Tips to Help Adjust to Night Guards for Teeth
- Use it every night. You’ll be aware of it at first, but should become used to it after four to six weeks. After this amount of time, it should feel like a normal part of your routine and will seem easier to wear.
- Put it in right before you go to bed. Don’t try to wear it sooner, as it will feel uncomfortable.
How to Take Care of Your Night Guard
Your night guard needs daily cleaning to keep it free of bacteria that can be transferred back into your mouth during use. Follow your dentist’s instructions if you choose to have a custom night guard made, or manufacturer’s instructions for an over-the-counter or lab-direct brand. However, the basic steps apply:

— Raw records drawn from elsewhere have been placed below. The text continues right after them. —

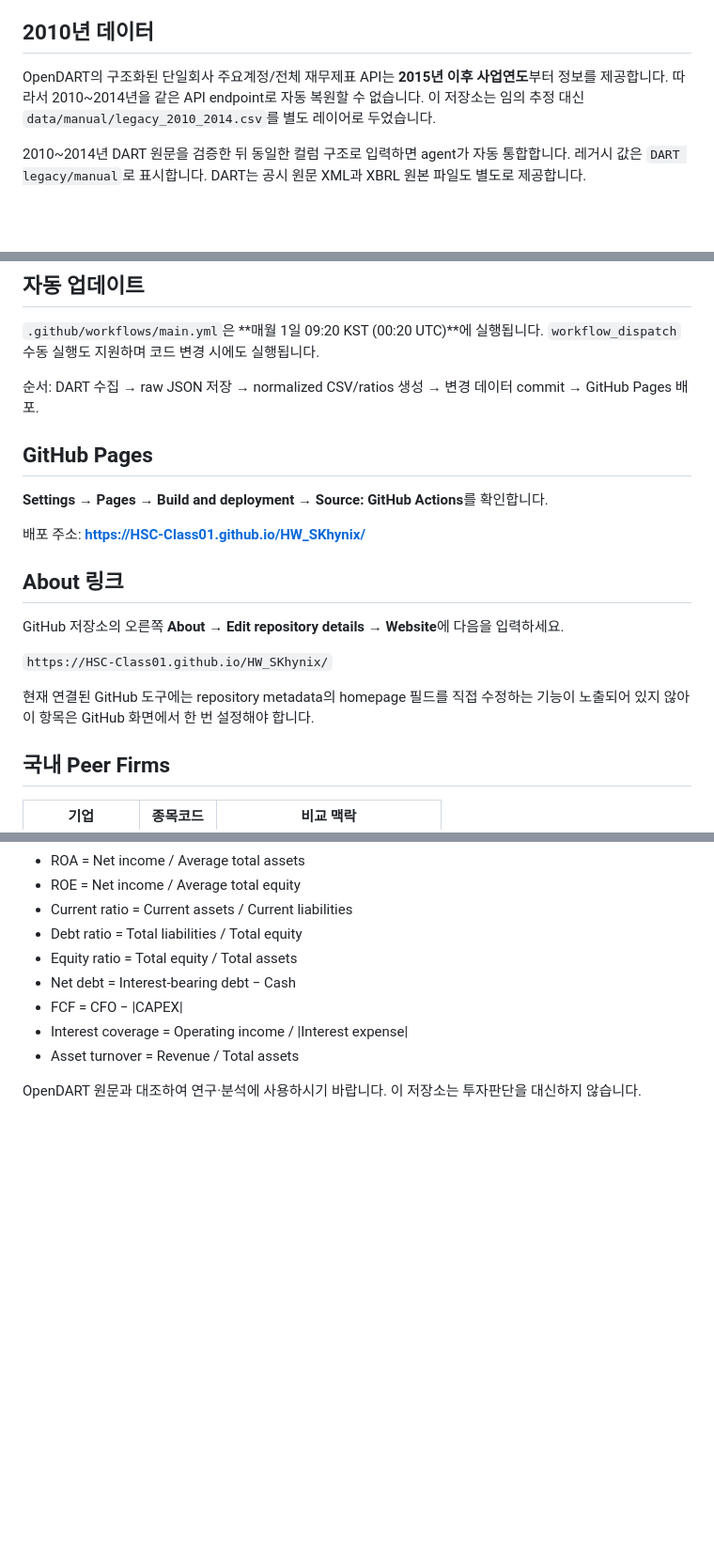
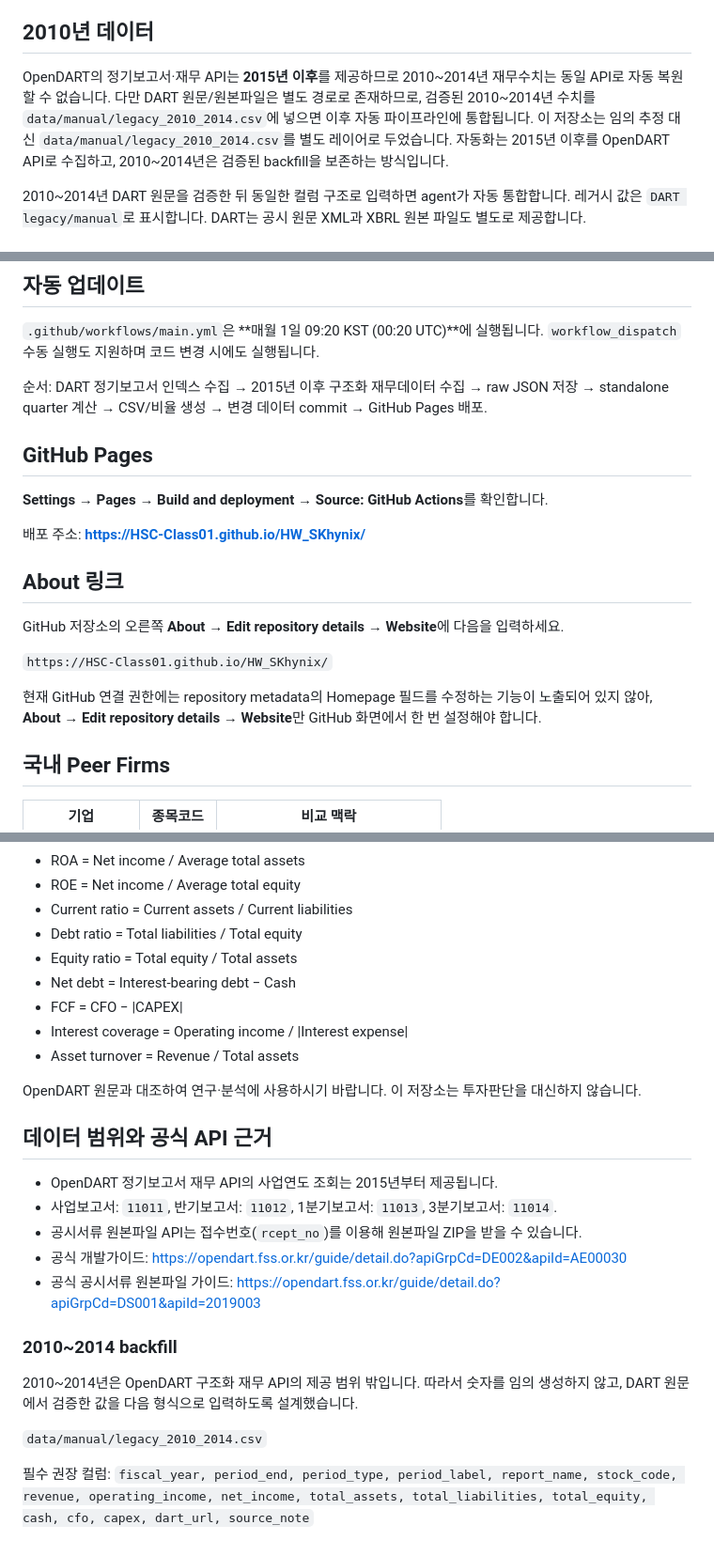
Before and after one commit to HSC-Class01/HW_SKhynix, a Markdown page: README.md, 3 parts joined by grey strips. Shown at 94% size. GitHub-like rendering; blank space fills up the shorter version.

Commit message:
docs: clarify DART coverage and 2010-2014 backfill

```diff
--- a/README.md
+++ b/README.md
@@ -17,7 +17,7 @@ DART/OpenDART를 이용해 **SK hynix (000660)**의 사업보고서·반기보
 - 우측 floating PDF/Excel 다운로드 패널
 
 ## 2010년 데이터
-OpenDART의 구조화된 단일회사 주요계정/전체 재무제표 API는 **2015년 이후 사업연도**부터 정보를 제공합니다. 따라서 2010~2014년을 같은 API endpoint로 자동 복원할 수 없습니다. 이 저장소는 임의 추정 대신 `data/manual/legacy_2010_2014.csv`를 별도 레이어로 두었습니다.
+OpenDART의 정기보고서·재무 API는 **2015년 이후**를 제공하므로 2010~2014년 재무수치는 동일 API로 자동 복원할 수 없습니다. 다만 DART 원문/원본파일은 별도 경로로 존재하므로, 검증된 2010~2014년 수치를 `data/manual/legacy_2010_2014.csv`에 넣으면 이후 자동 파이프라인에 통합됩니다. 이 저장소는 임의 추정 대신 `data/manual/legacy_2010_2014.csv`를 별도 레이어로 두었습니다. 자동화는 2015년 이후를 OpenDART API로 수집하고, 2010~2014년은 검증된 backfill을 보존하는 방식입니다.
 
 2010~2014년 DART 원문을 검증한 뒤 동일한 컬럼 구조로 입력하면 agent가 자동 통합합니다. 레거시 값은 `DART legacy/manual`로 표시합니다. DART는 공시 원문 XML과 XBRL 원본 파일도 별도로 제공합니다.
 
@@ -47,7 +47,7 @@ python update_data.py
 ## 자동 업데이트
 `.github/workflows/main.yml`은 **매월 1일 09:20 KST (00:20 UTC)**에 실행됩니다. `workflow_dispatch` 수동 실행도 지원하며 코드 변경 시에도 실행됩니다.
 
-순서: DART 수집 → raw JSON 저장 → normalized CSV/ratios 생성 → 변경 데이터 commit → GitHub Pages 배포.
+순서: DART 정기보고서 인덱스 수집 → 2015년 이후 구조화 재무데이터 수집 → raw JSON 저장 → standalone quarter 계산 → CSV/비율 생성 → 변경 데이터 commit → GitHub Pages 배포.
 
 ## GitHub Pages
 **Settings → Pages → Build and deployment → Source: GitHub Actions**를 확인합니다.
@@ -60,7 +60,7 @@ GitHub 저장소의 오른쪽 **About → Edit repository details → Website**
 
 `https://HSC-Class01.github.io/HW_SKhynix/`
 
-현재 연결된 GitHub 도구에는 repository metadata의 homepage 필드를 직접 수정하는 기능이 노출되어 있지 않아 이 항목은 GitHub 화면에서 한 번 설정해야 합니다.
+현재 GitHub 연결 권한에는 repository metadata의 Homepage 필드를 수정하는 기능이 노출되어 있지 않아, **About → Edit repository details → Website**만 GitHub 화면에서 한 번 설정해야 합니다.
 
 ## 국내 Peer Firms
 | 기업 | 종목코드 | 비교 맥락 |
@@ -104,3 +104,18 @@ HW_SKhynix/
 - Asset turnover = Revenue / Total assets
 
 OpenDART 원문과 대조하여 연구·분석에 사용하시기 바랍니다. 이 저장소는 투자판단을 대신하지 않습니다.
+
+
+## 데이터 범위와 공식 API 근거
+- OpenDART 정기보고서 재무 API의 사업연도 조회는 2015년부터 제공됩니다.
+- 사업보고서: `11011`, 반기보고서: `11012`, 1분기보고서: `11013`, 3분기보고서: `11014`.
+- 공시서류 원본파일 API는 접수번호(`rcept_no`)를 이용해 원본파일 ZIP을 받을 수 있습니다.
+- 공식 개발가이드: https://opendart.fss.or.kr/guide/detail.do?apiGrpCd=DE002&apiId=AE00030
+- 공식 공시서류 원본파일 가이드: https://opendart.fss.or.kr/guide/detail.do?apiGrpCd=DS001&apiId=2019003
+
+### 2010~2014 backfill
+2010~2014년은 OpenDART 구조화 재무 API의 제공 범위 밖입니다. 따라서 숫자를 임의 생성하지 않고, DART 원문에서 검증한 값을 다음 형식으로 입력하도록 설계했습니다.
+
+`data/manual/legacy_2010_2014.csv`
+
+필수 권장 컬럼: `fiscal_year, period_end, period_type, period_label, report_name, stock_code, revenue, operating_income, net_income, total_assets, total_liabilities, total_equity, cash, cfo, capex, dart_url, source_note`
```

- Wash immediately after removing from your mouth. This will prevent bacterial growth. Gently brush with a soft-bristle toothbrush under cool-to-warm water. Use a non-abrasive toothpaste, antibacterial soap or mild dish detergent. Use a separate toothbrush for cleaning purposes to prevent cross-contamination.
- Dry it out completely. Shake off excess water and lay flat on a smooth surface. Air-dry in a non-humid environment. It should dry in 15 to 30 minutes.
- Store in a case. After the night guard is dry, place it in its case for safekeeping. Tip: Keep it in your bedroom rather than the bathroom. Areas with high humidity could wear it down faster.
The Take-Home Message
Bruxism is an insidious condition that the patient typically is unaware of, but gradually wears down tooth enamel and causes numerous other oral and general health issues. Wearing a night guard is a proven solution for preventing the damaging effects of bruxism. Determining the type of night guard most beneficial to treating your individual situation should be a discussion between you and your dentist.
At NK Family Dental, it is our mission to provide the highest quality and most compassionate oral care to our Chicago patients, including both dental and periodontal services. Our practice is trusted for advanced oral surgery procedures and comfortable root canal treatment.
Our team of experienced, dedicated dental professionals will help address your oral health concerns, and determine the best solution for you based on your individual situation. We strive to identify treatment options that fit your needs. Our dental specialists include our general dentist, Dr. Nilofer Khan, our endodontist, Dr. Sabek, and our periodontist, Dr. Amir Danesh. Dr. Danesh is a board-certified periodontist and Diplomat of the American Board of Periodontology. He has contributed to the publication of two books, as well as published over 20 papers in prestigious dental research journals.
We understand that the main concern you may have is cost, which is why we accept all major PPO plans for dental insurance and also offer our in-house dental plan. Please see our financing page for more information.